Sometimes you just can’t avoid dipping into a retirement fund, but you might be able to qualify for an exception to the 10% tax penalty.
Pulling money from your pre-tax retirement accounts before age 59½ should be done only as a last resort since it can end up triggering both a 10% penalty as well as ordinary income tax. A far better solution is to use money from non-retirement accounts, such as joint accounts, single accounts, or most trust accounts, where there will be no penalty on early retirement withdrawal and often little or far less tax.
But the reality is, sometimes people have nowhere else to go other than their pre-tax retirement plan to access needed cash. In such a situation, the income tax cannot be avoided, but the 10% early withdrawal penalty sometimes can be.
The most important thing to do to avoid paying an unnecessary penalty is to become familiar with what exception applies to what retirement plan. Many people who end up paying the penalty do so because the exception they used did not apply to the retirement account they took the money from. The good news is that most of the 10% penalty exceptions apply to both company plans, as well as IRAs, but as you’ll see, there are some very valuable exceptions that apply only to one or the other.
A simple way to remember which penalty exception applies to which type of retirement plan is to think of three categories of early-withdrawal exceptions:
1. 10% Penalty Exceptions That Apply to “Both” Company Retirement Plans and IRAs.
This includes distributions to your beneficiaries after your death, disability, unreimbursed medical expenses above 7.5% of your adjusted gross income (you don’t have to itemize to use this exception), Roth IRA conversions, and up to $5,000 for the birth or adoption of a child.
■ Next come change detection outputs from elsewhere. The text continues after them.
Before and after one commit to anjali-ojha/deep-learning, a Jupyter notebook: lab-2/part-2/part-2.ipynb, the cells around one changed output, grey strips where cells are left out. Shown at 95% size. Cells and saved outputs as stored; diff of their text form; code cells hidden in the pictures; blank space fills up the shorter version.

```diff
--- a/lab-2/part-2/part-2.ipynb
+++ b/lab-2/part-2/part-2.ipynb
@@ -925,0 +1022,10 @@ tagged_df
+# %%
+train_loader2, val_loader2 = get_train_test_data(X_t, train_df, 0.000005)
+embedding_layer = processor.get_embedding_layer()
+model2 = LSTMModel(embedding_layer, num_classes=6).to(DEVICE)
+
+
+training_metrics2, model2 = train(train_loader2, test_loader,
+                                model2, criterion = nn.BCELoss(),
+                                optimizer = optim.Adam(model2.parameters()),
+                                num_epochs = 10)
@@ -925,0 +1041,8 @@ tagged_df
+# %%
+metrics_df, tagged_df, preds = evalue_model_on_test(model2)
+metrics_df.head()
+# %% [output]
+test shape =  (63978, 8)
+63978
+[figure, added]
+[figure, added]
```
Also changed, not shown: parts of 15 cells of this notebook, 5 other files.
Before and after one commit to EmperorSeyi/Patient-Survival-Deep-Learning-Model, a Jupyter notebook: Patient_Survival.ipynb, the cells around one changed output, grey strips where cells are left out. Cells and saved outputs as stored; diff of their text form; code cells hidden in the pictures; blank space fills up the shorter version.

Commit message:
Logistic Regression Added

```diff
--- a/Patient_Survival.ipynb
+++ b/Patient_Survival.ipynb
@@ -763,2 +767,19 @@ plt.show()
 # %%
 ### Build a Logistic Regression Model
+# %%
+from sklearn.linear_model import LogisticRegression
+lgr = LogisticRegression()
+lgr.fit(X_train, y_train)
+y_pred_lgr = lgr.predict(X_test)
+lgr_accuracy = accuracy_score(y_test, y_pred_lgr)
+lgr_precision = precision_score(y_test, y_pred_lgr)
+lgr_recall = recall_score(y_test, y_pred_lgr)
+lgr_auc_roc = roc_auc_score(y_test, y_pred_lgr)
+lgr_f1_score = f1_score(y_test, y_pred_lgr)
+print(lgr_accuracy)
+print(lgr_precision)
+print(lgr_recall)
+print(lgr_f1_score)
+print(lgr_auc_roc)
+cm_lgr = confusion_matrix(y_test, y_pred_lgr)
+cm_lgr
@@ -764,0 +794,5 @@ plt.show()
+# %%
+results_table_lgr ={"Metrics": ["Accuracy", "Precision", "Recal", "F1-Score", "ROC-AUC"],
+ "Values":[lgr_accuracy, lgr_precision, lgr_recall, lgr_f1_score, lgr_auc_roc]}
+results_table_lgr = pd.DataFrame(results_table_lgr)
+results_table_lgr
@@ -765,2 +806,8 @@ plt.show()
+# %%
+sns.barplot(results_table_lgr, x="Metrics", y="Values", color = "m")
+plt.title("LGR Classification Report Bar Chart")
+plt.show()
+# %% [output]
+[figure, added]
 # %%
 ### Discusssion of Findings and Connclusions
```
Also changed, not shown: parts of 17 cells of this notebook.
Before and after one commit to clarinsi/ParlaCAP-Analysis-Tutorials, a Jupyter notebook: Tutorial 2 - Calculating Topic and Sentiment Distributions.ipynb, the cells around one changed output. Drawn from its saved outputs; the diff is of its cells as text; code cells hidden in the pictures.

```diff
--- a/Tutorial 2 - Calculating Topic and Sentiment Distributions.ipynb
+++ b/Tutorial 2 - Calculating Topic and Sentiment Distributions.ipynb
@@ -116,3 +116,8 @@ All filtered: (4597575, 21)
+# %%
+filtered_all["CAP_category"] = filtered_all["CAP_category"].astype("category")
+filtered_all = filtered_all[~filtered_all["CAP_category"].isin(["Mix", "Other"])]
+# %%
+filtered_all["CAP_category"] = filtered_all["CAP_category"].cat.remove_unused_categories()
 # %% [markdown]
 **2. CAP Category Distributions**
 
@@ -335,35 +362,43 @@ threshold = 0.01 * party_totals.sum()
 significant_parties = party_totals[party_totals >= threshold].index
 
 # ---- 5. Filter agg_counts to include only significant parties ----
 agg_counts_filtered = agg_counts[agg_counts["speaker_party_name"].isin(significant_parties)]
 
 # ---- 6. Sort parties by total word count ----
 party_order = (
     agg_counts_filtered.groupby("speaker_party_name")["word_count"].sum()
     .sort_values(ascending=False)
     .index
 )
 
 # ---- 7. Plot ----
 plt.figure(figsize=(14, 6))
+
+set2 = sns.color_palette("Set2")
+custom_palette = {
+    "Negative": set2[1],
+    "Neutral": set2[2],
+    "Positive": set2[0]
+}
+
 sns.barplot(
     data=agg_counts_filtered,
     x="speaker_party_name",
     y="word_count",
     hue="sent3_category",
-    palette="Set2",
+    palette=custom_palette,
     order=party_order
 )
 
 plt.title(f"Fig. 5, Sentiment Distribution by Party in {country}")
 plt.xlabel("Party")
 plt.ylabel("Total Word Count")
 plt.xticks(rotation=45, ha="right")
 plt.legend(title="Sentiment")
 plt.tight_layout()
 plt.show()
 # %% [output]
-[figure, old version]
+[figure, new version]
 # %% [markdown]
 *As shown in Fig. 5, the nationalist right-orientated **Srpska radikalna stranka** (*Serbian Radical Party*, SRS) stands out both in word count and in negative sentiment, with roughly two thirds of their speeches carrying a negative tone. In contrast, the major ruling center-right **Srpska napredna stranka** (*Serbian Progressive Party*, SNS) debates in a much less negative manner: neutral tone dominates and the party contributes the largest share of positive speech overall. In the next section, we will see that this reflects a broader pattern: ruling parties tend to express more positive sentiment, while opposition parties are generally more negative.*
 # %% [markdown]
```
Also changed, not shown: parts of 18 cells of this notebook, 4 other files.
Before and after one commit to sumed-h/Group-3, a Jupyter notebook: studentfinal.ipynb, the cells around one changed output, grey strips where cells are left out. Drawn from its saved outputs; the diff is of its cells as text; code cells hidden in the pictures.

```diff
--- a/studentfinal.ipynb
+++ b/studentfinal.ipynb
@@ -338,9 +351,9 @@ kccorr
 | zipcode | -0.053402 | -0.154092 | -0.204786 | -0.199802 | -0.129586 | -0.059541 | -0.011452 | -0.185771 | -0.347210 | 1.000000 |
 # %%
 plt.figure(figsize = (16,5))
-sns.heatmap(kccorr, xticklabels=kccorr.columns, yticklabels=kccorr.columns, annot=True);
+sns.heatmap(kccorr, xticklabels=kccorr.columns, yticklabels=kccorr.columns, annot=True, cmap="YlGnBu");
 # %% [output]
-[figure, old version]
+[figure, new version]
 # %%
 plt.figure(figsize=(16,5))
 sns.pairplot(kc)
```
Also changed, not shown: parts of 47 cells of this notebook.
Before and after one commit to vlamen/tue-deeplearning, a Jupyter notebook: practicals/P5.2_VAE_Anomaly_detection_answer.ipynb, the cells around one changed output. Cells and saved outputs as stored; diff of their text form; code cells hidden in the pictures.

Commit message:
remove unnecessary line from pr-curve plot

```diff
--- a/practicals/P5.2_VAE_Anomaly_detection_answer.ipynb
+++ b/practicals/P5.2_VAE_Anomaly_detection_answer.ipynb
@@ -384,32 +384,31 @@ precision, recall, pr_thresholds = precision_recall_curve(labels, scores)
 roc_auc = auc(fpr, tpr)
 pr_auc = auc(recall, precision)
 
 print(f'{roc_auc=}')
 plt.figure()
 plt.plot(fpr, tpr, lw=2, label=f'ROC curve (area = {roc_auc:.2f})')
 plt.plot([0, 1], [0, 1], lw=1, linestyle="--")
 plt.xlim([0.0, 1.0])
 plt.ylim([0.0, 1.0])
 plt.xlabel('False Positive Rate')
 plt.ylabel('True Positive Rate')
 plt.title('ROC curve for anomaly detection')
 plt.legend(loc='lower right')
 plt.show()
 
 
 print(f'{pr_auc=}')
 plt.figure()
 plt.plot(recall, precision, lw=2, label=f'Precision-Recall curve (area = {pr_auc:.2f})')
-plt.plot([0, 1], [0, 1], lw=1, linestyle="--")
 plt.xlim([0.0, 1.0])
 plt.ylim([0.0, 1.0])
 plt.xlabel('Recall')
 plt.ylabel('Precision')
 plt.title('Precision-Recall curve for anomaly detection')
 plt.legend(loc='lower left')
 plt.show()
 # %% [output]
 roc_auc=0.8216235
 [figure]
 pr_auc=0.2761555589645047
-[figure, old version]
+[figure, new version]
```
There are also some new exceptions that came into law with the passage of the SECURE Act 2.0 of 2022. Under this new law, you can tap your retirement accounts if you’re dealing with domestic abuse, coping with a natural disaster or if you’re diagnosed with a terminal illness, Also, starting in 2024, there will be a new emergency personal expense exception of up to $1,000.
And finally, if you need to take income on your retirement account before 59½, if you agree to set up a regular income known as Substantially Equal Periodic Payments(opens in new tab) for at least five years or until you reach age 59½, whichever comes later, such income can be taken without a 10% penalty.
2. Exceptions That Apply “Only” to IRAs.
This includes higher education expenses for yourself or your dependents, up to $10,000 toward a home for a first-time home buyer and to pay for health insurance if you are unemployed.
3. Exceptions That Apply “Only” to Company Retirement Plans.
There are two big ones here.
The first is the attainment-of-age-55 exception. Distributions made to you if you leave your company during or after the calendar year in which you reached age 55 (or age 50 for qualified public safety employees) will avoid the 10% penalty. The other is the Qualified Domestic Relations Order (QDRO)(opens in new tab), which means withdrawals made to the other spouse as part of a divorce will avoid the 10% penalty.
While the best approach, if you need to get your hands on some cash, is to use only a pre-tax retirement account as a last resort, if this can’t be avoided, remember that old saying “what you don’t know can hurt you.” You not only should know what the exceptions are, but you should become familiar with what exception applies to what retirement plan. This may save you what can sometimes be in the thousands or tens of thousands of dollars in unnecessary penalties.